Black girls under 18 in America today are 80% more likely to be overweight than white girls. And while factors like healthcare and access to healthy food may play a role in the disparity, medical researchers have also begun to look into a less visible possibility: stress. Now a team has found that stress may indeed affect black and white girls differently — black girls report less of it, but it's more likely to cause them to gain weight.
For their study published in the Annals of Behavioral Medicine, psychologist A. Janet Tomiyama and her team looked at data collected on over 2,000 black and white girls over the course of 10 years, starting when they were 10 and continuing until they were 19. The data set included their height and weight, as well as responses to a standardized scale that measures stress through questions like, "In the last month, how often have you felt nervous and stressed?"
They found that the relationship between stress and weight gain was significantly stronger for black girls than for white girls. Previous research has shown a link between stress and weight gain, both because it makes people eat more and because it can cause their bodies to store fat differently, but Tomiyama's team found this link more pronounced in black girls than in white ones. Their study didn't specifically examine why, but they offer a couple of theories. They cited other research suggesting that eating more as a response to stress might be more common in black populations than white ones. And they noted that heavier people are more likely to gain weight in response to stress, while thinner people are more likely to lose it, and black girls were heavier on average than white girls at the start of the study.
It's also worth noting that race may affect how people's bodies store fat, and how it affects their health. Another study has found that exercise doesn't appear to prevent obesity in black teenagers as much as it does in white ones. And Tomiyama and her team note that obesity also appears less harmful to life expectancy in black women than in white women, possibly because black women tend to have a healthier distribution of fat in the body.
Although stress was more likely to lead to weight gain in black girls, they weren't actually more stressed than white girls — in fact, they reported less stress on average, over the course of the study. Tomiyama says that finding was especially interesting to her, because "it goes against a lot of what scientists think about many black individuals' experience — we are used to talking about the many stressors that black America faces, like racism [and] limited access to resources." For instance, another recent study found that racial discrimination can lead pregnant women to give birth to lower-weight babies, probably because it makes them depressed.

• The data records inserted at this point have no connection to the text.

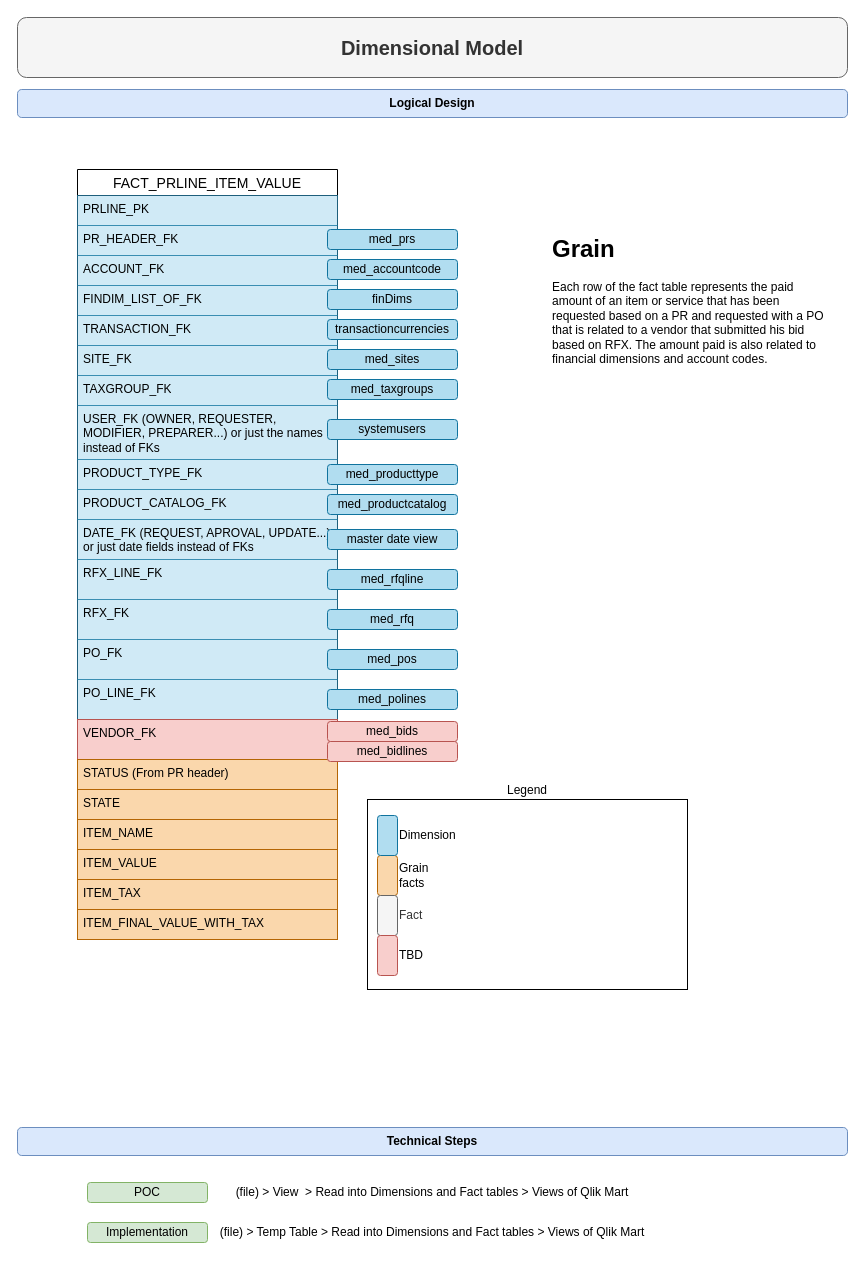
Earlier version of the draw.io diagram page "Dimensional Model" (6 of 7) of scm_value_chain.drawio (Medair/drawio). Source tidied: cells renumbered, new cells numbered last; positions are measured from the earlier drawing's top-left corner, leaving out a move shared by most shapes. Both pictures are drawn from the tidied source at 100%, with x=0, y=0 at pixel (17, 17).
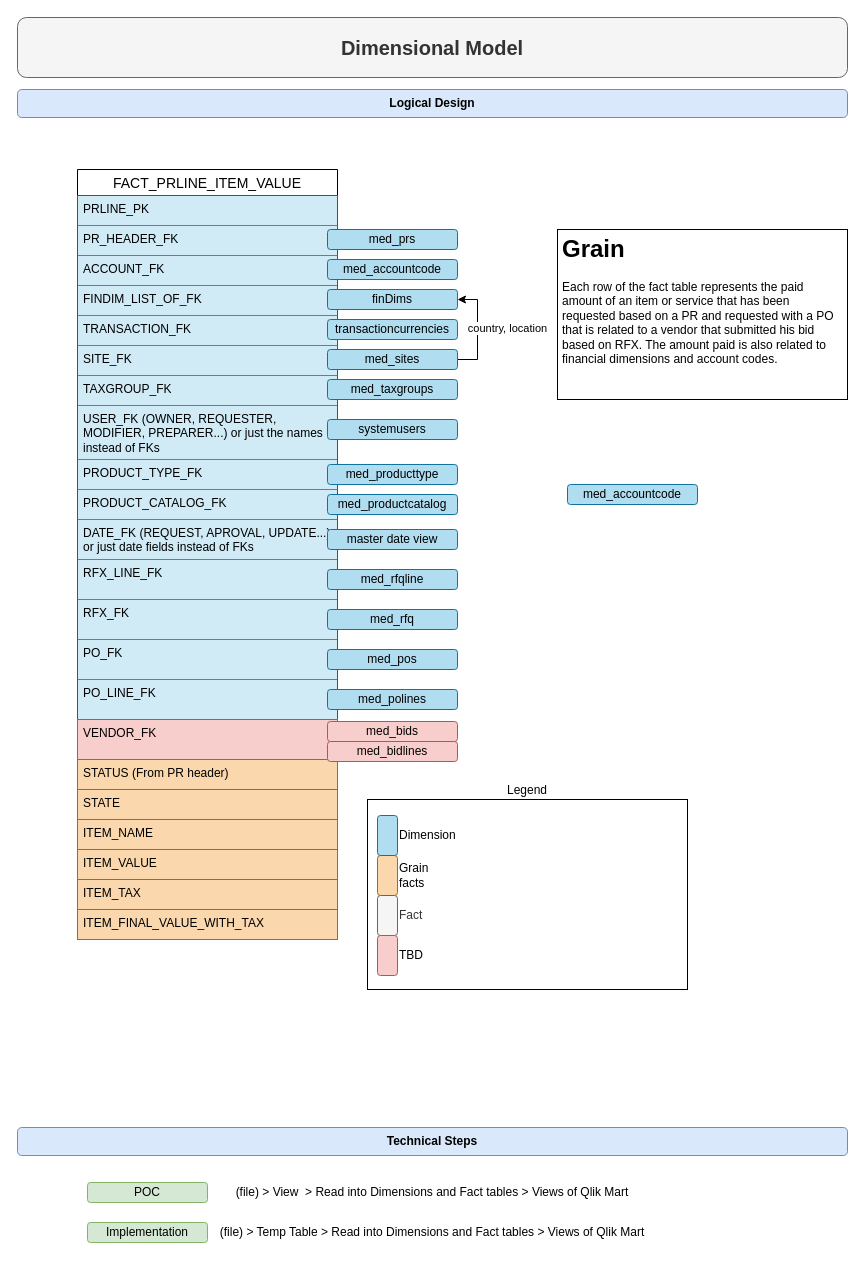
Above is the later version.

Unchanged cells that the change refers to:
```xml
<mxCell id="26" value="med_sites" style="rounded=1;whiteSpace=wrap;html=1;fillColor=#b1ddf0;strokeColor=#10739e;" parent="1" vertex="1">
  <mxGeometry x="310" y="332" width="130" height="20" as="geometry" />
</mxCell>
<mxCell id="30" value="finDims" style="rounded=1;whiteSpace=wrap;html=1;fillColor=#b1ddf0;strokeColor=#10739e;" parent="1" vertex="1">
  <mxGeometry x="310" y="272" width="130" height="20" as="geometry" />
</mxCell>
```

The edit, as a diff of the source:
```diff
@@
+    <mxCell id="55" style="edgeStyle=orthogonalEdgeStyle;rounded=0;jettySize=auto;html=1;exitX=1;exitY=0.5;exitDx=0;exitDy=0;entryX=1;entryY=0.5;entryDx=0;entryDy=0;" parent="1" edge="1" source="26" target="30">
+      <mxGeometry relative="1" as="geometry" />
+    </mxCell>
+    <mxCell id="56" value="country, location" style="edgeLabel;html=1;align=center;verticalAlign=middle;" parent="55" vertex="1">
+      <mxGeometry x="0.04" y="4" relative="1" as="geometry">
+        <mxPoint x="33" as="offset" />
+      </mxGeometry>
+    </mxCell>
@@
-    <mxCell id="47" value="&lt;h1&gt;Grain&lt;/h1&gt;&lt;p&gt;Each row of the fact table represents the paid amount of an item or service that has been requested based on a PR and requested with a PO that is related to a vendor that submitted his bid based on RFX. The amount paid is also related to financial dimensions and account codes.&lt;/p&gt;" style="text;html=1;strokeColor=none;fillColor=none;spacing=5;spacingTop=-20;whiteSpace=wrap;overflow=hidden;rounded=0;" parent="1" vertex="1">
-      <mxGeometry x="530" y="212" width="290" height="170" as="geometry" />
+    <mxCell id="47" value="&lt;h1&gt;Grain&lt;/h1&gt;&lt;p&gt;Each row of the fact table represents the paid amount of an item or service that has been requested based on a PR and requested with a PO that is related to a vendor that submitted his bid based on RFX. The amount paid is also related to financial dimensions and account codes.&lt;/p&gt;" style="text;html=1;strokeColor=default;fillColor=none;spacing=5;spacingTop=-20;whiteSpace=wrap;overflow=hidden;rounded=0;" parent="1" vertex="1">
+      <mxGeometry x="540" y="212" width="290" height="170" as="geometry" />
     </mxCell>
@@
+    <mxCell id="57" value="med_accountcode" style="rounded=1;whiteSpace=wrap;html=1;fillColor=#b1ddf0;strokeColor=#10739e;" parent="1" vertex="1">
+      <mxGeometry x="550" y="467" width="130" height="20" as="geometry" />
+    </mxCell>
```
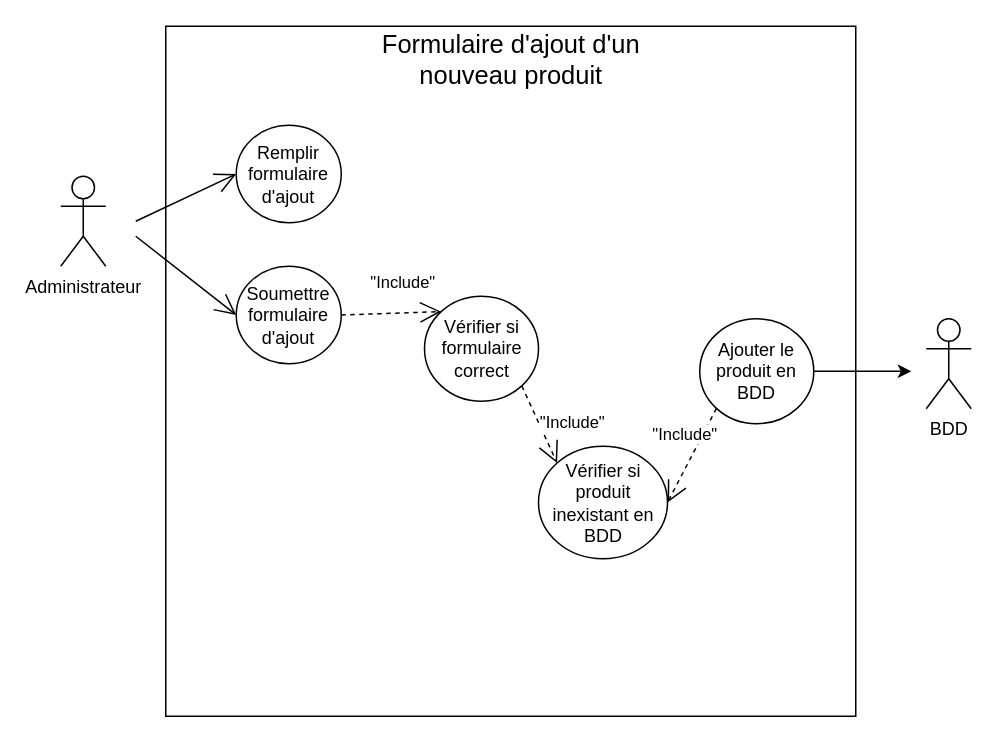
Above: UML/refonte après discution avec Fode.drawio in dwwm-19120/filRouge2 (draw.io), before the change. Source tidied: cells renumbered, new cells numbered last; positions are measured from the earlier drawing's top-left corner, leaving out a move shared by most shapes. Both pictures are drawn from the tidied source at 150%, with x=0, y=0 at pixel (60, 26).
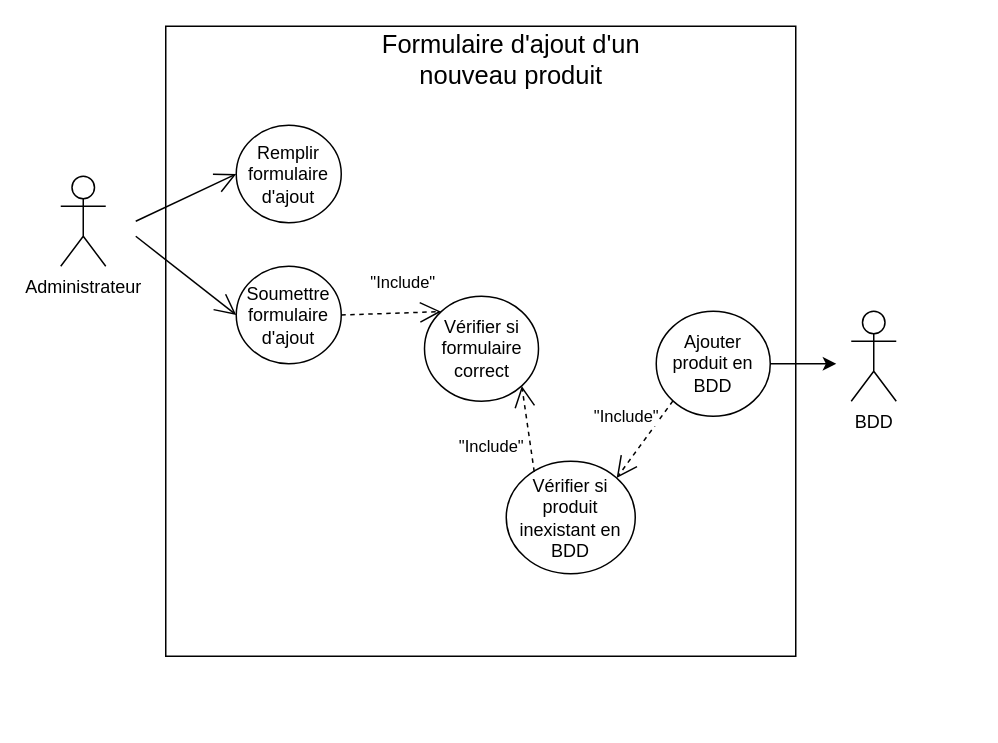
Above is the later version.

Diff of the diagram source:
```diff
@@
 <mxGraphModel>
   <root>
     <mxCell id="0" />
     <mxCell id="1" parent="0" />
     <mxCell id="2" style="whiteSpace=wrap;html=1;fillColor=none;" parent="1" vertex="1">
-      <mxGeometry x="70" width="460" height="460" as="geometry" />
+      <mxGeometry x="70" width="420" height="420" as="geometry" />
     </mxCell>
     <mxCell id="3" value="&lt;font style=&quot;font-size: 17px&quot;&gt;Formulaire d'ajout d'un nouveau produit&lt;/font&gt;" style="text;html=1;strokeColor=none;fillColor=none;align=center;verticalAlign=middle;whiteSpace=wrap;rounded=0;" parent="1" vertex="1">
       <mxGeometry x="207.5" y="13" width="185" height="20" as="geometry" />
     </mxCell>
     <mxCell id="4" value="Administrateur" style="shape=umlActor;verticalLabelPosition=bottom;labelBackgroundColor=#ffffff;verticalAlign=top;html=1;fillColor=none;" parent="1" vertex="1">
       <mxGeometry y="100" width="30" height="60" as="geometry" />
     </mxCell>
     <mxCell id="5" style="endArrow=open;endFill=1;endSize=12;html=1;entryX=0;entryY=0.5;entryDx=0;entryDy=0;" parent="1" edge="1" target="6">
       <mxGeometry relative="1" as="geometry">
         <mxPoint x="50" y="130" as="sourcePoint" />
       </mxGeometry>
     </mxCell>
     <mxCell id="6" value="Remplir formulaire d'ajout" style="ellipse;whiteSpace=wrap;html=1;fillColor=none;" parent="1" vertex="1">
       <mxGeometry x="117" y="66" width="70" height="65" as="geometry" />
     </mxCell>
     <mxCell id="7" value="Soumettre formulaire d'ajout" style="ellipse;whiteSpace=wrap;html=1;fillColor=none;" parent="1" vertex="1">
       <mxGeometry x="117" y="160" width="70" height="65" as="geometry" />
     </mxCell>
     <mxCell id="8" style="endArrow=open;endFill=1;endSize=12;html=1;entryX=0;entryY=0.5;entryDx=0;entryDy=0;" parent="1" edge="1" target="7">
       <mxGeometry relative="1" as="geometry">
         <mxPoint x="50" y="140" as="sourcePoint" />
       </mxGeometry>
     </mxCell>
     <mxCell id="9" value="Vérifier si produit inexistant en BDD" style="ellipse;whiteSpace=wrap;html=1;fillColor=none;" parent="1" vertex="1">
-      <mxGeometry x="318.5" y="280" width="86" height="75" as="geometry" />
+      <mxGeometry x="297" y="290" width="86" height="75" as="geometry" />
     </mxCell>
     <mxCell id="10" value="BDD" style="shape=umlActor;verticalLabelPosition=bottom;labelBackgroundColor=#ffffff;verticalAlign=top;html=1;" parent="1" vertex="1">
-      <mxGeometry x="577" y="195" width="30" height="60" as="geometry" />
+      <mxGeometry x="527" y="190" width="30" height="60" as="geometry" />
     </mxCell>
     <mxCell id="11" value="Vérifier si formulaire correct" style="ellipse;whiteSpace=wrap;html=1;fillColor=none;" parent="1" vertex="1">
       <mxGeometry x="242.5" y="180" width="76" height="70" as="geometry" />
     </mxCell>
     <mxCell id="12" value="&quot;Include&quot;" style="endArrow=open;endSize=12;dashed=1;html=1;exitX=1;exitY=0.5;exitDx=0;exitDy=0;entryX=0;entryY=0;entryDx=0;entryDy=0;" parent="1" edge="1" source="7" target="11">
       <mxGeometry x="0.27" y="20" relative="1" as="geometry" />
     </mxCell>
-    <mxCell id="13" value="&quot;Include&quot;" style="endArrow=open;endSize=12;dashed=1;html=1;exitX=0;exitY=1;exitDx=0;exitDy=0;entryX=1;entryY=0.5;entryDx=0;entryDy=0;" parent="1" edge="1" source="15" target="9">
-      <mxGeometry x="-0.3" y="-11" relative="1" as="geometry" />
+    <mxCell id="13" value="&quot;Include&quot;" style="endArrow=open;endSize=12;dashed=1;html=1;exitX=0;exitY=1;exitDx=0;exitDy=0;entryX=1;entryY=0;entryDx=0;entryDy=0;" parent="1" edge="1" source="15" target="9">
+      <mxGeometry x="-0.16" y="-19" relative="1" as="geometry" />
     </mxCell>
     <mxCell id="14" style="endArrow=classic;html=1;exitX=1;exitY=0.5;exitDx=0;exitDy=0;" parent="1" edge="1" source="15">
       <mxGeometry relative="1" as="geometry">
-        <mxPoint x="567" y="230" as="targetPoint" />
+        <mxPoint x="517" y="225" as="targetPoint" />
       </mxGeometry>
     </mxCell>
-    <mxCell id="15" value="Ajouter le produit en BDD" style="ellipse;whiteSpace=wrap;html=1;fillColor=none;" parent="1" vertex="1">
-      <mxGeometry x="426" y="195" width="76" height="70" as="geometry" />
+    <mxCell id="15" value="Ajouter produit en BDD" style="ellipse;whiteSpace=wrap;html=1;fillColor=none;" parent="1" vertex="1">
+      <mxGeometry x="397" y="190" width="76" height="70" as="geometry" />
     </mxCell>
-    <mxCell id="16" value="&quot;Include&quot;" style="endArrow=open;endSize=12;dashed=1;html=1;exitX=1;exitY=1;exitDx=0;exitDy=0;entryX=0;entryY=0;entryDx=0;entryDy=0;" parent="1" edge="1" source="11" target="9">
-      <mxGeometry x="0.27" y="20" relative="1" as="geometry" />
+    <mxCell id="16" value="&quot;Include&quot;" style="endArrow=open;endSize=12;dashed=1;html=1;entryX=1;entryY=1;entryDx=0;entryDy=0;exitX=0.217;exitY=0.094;exitDx=0;exitDy=0;exitPerimeter=0;" parent="1" edge="1" source="9" target="11">
+      <mxGeometry x="-0.28" y="26" relative="1" as="geometry" />
     </mxCell>
   </root>
 </mxGraphModel>
```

Tomiyama hopes to study the issue more, but she speculates that the difference may have to do with how white and black girls report their stress — black girls may indeed have experienced more stressful-seeming events (being discriminated against, or having a parent lose a job) than white girls have, but they may not feel as stressed by them. It's also possible that black girls are less likely to report stress they do feel. In the future, though, Tomiyama would like to examine whether black people are more "psychologically resilient" than whites — whether they are able to cope better or bounce back more quickly from stress.
Whatever the case, Tomiyama offers a couple of possible responses to the stress-weight gain link. She notes that researchers at UCSF are studying a treatment to curb stress-related eating that's based on mindfulness techniques. She also points out, though, that "stress doesn't just affect eating — it also tends to make people exercise less, sleep worse, feel depressed." These can all cause weight gain, and all are problems in their own right. "The best interventions," Tomiyama says, "will target all the different aspects of our lives that stress invades."